→ **What you have to do**:
Records follow. Select each line holding "physics".

(Stored items)
_ _ _ _

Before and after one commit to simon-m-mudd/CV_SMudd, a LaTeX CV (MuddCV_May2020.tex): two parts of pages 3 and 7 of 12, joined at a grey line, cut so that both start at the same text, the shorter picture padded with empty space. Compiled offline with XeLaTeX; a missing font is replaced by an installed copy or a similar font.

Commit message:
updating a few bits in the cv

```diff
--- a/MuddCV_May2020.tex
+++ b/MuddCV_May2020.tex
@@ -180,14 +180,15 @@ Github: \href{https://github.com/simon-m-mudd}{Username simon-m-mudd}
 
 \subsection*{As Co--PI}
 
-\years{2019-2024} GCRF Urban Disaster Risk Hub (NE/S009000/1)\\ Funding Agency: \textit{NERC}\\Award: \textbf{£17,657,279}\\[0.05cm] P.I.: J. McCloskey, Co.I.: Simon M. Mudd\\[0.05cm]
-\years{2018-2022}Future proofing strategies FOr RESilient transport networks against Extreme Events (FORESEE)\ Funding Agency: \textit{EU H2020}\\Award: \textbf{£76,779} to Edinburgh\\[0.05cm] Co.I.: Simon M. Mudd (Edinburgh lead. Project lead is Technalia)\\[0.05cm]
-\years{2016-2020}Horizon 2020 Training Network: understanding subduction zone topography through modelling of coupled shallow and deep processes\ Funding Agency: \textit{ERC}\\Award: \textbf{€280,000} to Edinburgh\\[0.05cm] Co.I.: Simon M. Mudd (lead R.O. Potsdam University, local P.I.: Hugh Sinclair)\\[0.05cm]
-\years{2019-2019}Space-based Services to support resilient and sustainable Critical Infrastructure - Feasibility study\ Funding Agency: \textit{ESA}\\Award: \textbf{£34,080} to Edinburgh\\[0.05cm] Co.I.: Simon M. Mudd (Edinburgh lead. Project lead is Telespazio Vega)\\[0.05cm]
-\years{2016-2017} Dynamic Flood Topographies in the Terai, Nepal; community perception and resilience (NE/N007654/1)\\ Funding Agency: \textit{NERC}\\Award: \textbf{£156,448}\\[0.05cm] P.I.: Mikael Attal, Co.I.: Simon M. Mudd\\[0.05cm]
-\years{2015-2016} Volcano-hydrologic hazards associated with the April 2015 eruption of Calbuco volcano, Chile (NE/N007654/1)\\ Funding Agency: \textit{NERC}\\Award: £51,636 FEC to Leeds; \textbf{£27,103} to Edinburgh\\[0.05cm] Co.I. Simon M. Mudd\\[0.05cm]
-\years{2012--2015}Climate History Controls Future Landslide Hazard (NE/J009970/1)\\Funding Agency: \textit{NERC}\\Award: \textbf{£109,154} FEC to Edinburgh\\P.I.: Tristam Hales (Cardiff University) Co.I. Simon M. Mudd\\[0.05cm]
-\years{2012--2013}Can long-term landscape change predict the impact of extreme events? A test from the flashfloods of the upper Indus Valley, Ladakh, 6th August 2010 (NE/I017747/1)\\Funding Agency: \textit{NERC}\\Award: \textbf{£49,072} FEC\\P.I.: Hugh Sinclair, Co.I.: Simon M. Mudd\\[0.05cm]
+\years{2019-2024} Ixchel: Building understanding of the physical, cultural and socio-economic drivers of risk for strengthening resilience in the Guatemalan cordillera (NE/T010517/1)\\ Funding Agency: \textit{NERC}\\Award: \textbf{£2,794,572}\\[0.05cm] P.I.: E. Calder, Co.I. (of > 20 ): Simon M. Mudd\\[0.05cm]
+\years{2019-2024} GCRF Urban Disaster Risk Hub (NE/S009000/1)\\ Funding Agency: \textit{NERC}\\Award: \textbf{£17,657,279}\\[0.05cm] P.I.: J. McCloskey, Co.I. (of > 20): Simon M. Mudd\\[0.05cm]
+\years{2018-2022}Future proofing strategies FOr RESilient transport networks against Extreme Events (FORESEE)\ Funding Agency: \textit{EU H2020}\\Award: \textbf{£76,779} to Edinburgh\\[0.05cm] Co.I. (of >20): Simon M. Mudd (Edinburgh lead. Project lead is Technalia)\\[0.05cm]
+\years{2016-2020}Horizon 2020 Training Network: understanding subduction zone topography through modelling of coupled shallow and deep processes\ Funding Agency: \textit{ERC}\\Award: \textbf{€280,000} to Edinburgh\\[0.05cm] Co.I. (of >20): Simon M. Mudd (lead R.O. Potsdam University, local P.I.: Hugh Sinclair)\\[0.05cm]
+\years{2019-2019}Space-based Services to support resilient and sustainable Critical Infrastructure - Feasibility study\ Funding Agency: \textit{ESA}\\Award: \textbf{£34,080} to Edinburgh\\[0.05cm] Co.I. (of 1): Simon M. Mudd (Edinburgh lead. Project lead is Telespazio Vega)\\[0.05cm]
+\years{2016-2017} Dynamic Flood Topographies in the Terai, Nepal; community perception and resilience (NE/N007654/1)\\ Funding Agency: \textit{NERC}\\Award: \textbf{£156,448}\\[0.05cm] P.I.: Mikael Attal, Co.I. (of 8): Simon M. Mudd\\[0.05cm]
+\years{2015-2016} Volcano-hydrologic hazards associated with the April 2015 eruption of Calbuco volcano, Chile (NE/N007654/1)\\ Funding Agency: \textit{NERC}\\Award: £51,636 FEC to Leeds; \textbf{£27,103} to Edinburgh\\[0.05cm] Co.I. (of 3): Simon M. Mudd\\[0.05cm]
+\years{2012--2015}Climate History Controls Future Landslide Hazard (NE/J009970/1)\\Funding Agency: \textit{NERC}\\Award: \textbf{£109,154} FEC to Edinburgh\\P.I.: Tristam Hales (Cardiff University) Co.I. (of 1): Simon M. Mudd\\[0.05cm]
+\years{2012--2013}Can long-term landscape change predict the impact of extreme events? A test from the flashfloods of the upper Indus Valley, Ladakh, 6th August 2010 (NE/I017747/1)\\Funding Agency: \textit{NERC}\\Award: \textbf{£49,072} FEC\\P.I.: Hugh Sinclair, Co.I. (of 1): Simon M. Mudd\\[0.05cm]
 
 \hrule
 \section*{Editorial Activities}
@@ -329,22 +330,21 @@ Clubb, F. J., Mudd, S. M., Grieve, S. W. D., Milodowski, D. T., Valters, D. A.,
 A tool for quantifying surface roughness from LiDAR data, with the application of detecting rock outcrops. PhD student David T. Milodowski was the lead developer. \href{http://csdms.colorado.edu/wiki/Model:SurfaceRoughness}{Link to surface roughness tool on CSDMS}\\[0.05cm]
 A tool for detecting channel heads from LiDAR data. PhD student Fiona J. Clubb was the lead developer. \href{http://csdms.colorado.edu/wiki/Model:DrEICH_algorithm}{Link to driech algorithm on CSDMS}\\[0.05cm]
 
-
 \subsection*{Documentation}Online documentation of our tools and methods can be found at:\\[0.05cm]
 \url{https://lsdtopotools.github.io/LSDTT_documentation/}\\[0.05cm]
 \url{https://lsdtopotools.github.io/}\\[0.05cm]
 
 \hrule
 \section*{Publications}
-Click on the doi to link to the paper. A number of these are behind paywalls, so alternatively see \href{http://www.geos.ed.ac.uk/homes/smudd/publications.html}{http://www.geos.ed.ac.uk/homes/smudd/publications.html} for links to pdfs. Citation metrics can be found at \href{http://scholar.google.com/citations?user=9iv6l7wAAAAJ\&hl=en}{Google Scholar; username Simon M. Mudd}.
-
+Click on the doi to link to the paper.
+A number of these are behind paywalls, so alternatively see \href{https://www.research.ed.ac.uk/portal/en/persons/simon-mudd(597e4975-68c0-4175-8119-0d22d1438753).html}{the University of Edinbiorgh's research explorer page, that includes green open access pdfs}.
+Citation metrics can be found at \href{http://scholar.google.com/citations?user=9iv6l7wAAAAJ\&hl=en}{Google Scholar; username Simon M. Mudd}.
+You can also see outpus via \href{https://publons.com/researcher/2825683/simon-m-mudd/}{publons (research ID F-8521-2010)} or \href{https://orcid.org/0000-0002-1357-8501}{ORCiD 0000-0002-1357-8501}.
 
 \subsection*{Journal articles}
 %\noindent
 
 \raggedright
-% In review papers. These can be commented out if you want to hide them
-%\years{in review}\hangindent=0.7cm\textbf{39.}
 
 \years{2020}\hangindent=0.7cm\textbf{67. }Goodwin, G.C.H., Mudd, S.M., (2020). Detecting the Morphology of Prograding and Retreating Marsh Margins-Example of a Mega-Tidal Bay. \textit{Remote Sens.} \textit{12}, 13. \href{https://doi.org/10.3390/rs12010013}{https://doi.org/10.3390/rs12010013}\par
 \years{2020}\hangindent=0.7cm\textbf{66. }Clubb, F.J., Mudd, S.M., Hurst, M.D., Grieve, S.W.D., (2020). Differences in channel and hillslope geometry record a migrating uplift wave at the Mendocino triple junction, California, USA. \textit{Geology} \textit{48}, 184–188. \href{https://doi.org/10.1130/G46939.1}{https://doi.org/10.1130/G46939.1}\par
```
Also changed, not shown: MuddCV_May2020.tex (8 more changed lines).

_ _ _ _

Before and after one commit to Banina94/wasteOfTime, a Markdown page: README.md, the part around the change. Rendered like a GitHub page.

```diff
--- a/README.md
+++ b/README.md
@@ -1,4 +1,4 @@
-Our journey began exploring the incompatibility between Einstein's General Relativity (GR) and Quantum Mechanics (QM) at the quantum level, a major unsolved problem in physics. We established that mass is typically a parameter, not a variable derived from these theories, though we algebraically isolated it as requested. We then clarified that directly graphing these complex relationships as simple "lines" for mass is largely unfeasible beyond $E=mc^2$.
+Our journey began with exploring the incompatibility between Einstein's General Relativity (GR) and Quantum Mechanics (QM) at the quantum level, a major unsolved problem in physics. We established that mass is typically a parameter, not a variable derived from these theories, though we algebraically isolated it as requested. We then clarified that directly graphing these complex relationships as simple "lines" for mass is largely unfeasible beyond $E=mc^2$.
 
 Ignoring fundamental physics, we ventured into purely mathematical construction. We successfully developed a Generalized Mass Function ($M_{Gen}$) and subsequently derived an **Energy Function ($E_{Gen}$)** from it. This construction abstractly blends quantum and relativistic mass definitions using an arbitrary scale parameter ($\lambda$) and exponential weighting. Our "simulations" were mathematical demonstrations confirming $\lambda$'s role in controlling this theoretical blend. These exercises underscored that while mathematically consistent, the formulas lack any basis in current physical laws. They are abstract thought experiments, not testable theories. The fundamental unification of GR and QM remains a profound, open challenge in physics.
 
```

_ _ _ _

→ **Answer area**:
-Our journey began exploring the incompatibility between Einstein's General Relativity (GR) and Quantum Mechanics (QM) at the quantum level, a major unsolved problem in physics. We established that mass is typically a parameter, not a variable derived from these theories, though we algebraically isolated it as requested. We then clarified that directly graphing these complex relationships as simple "lines" for mass is largely unfeasible beyond $E=mc^2$.
+Our journey began with exploring the incompatibility between Einstein's General Relativity (GR) and Quantum Mechanics (QM) at the quantum level, a major unsolved problem in physics. We established that mass is typically a parameter, not a variable derived from these theories, though we algebraically isolated it as requested. We then clarified that directly graphing these complex relationships as simple "lines" for mass is largely unfeasible beyond $E=mc^2$.
 Ignoring fundamental physics, we ventured into purely mathematical construction. We successfully developed a Generalized Mass Function ($M_{Gen}$) and subsequently derived an **Energy Function ($E_{Gen}$)** from it. This construction abstractly blends quantum and relativistic mass definitions using an arbitrary scale parameter ($\lambda$) and exponential weighting. Our "simulations" were mathematical demonstrations confirming $\lambda$'s role in controlling this theoretical blend. These exercises underscored that while mathematically consistent, the formulas lack any basis in current physical laws. They are abstract thought experiments, not testable theories. The fundamental unification of GR and QM remains a profound, open challenge in physics.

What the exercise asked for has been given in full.